- **Description of the task**
Among the entries that follow, how many lines contain the string "center"? Answer with that number only.

(Web page edit records)
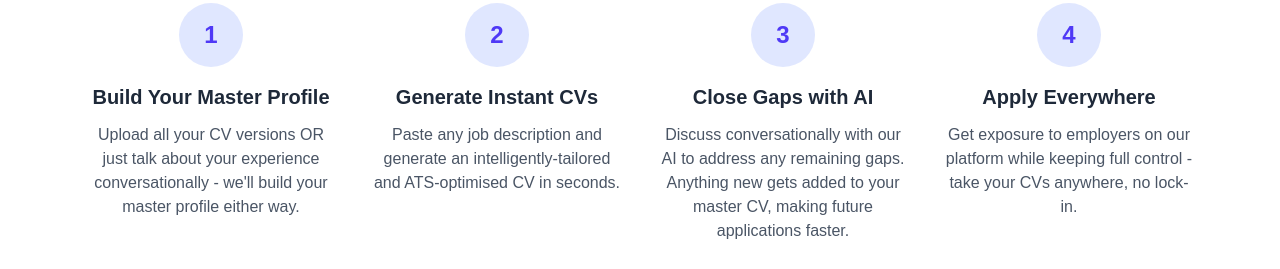
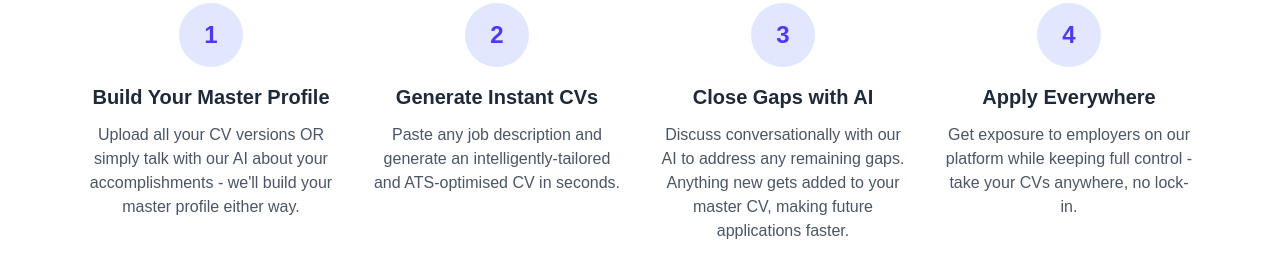
Before and after one commit to melia-dot/hirelytica, a Next.js app: page / in a window 1280 px wide. Shown: the part 960-1229 px from the top of the page. Built offline with nearby package versions, Linux system fonts and the light colour scheme.

Commit message:
Fix apostrophes for production build

```diff
--- a/app/page.tsx
+++ b/app/page.tsx
@@ -97,7 +97,7 @@ export default function LandingPage() {
                 <span className="text-2xl font-bold text-indigo-600">1</span>
               </div>
               <h3 className="text-xl font-semibold mb-3 text-gray-800">Build Your Master Profile</h3>
-              <p className="text-gray-600">Upload all your CV versions OR just talk about your experience conversationally - we&apos;ll build your master profile either way.</p>
+              <p className="text-gray-600">Upload all your CV versions OR simply talk with our AI about your accomplishments - we&apos;ll build your master profile either way.</p>
             </div>
             <div className="text-center">
               <div className="bg-indigo-100 rounded-full w-16 h-16 flex items-center justify-center mx-auto mb-4">
```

- **Answer to this exercise**
2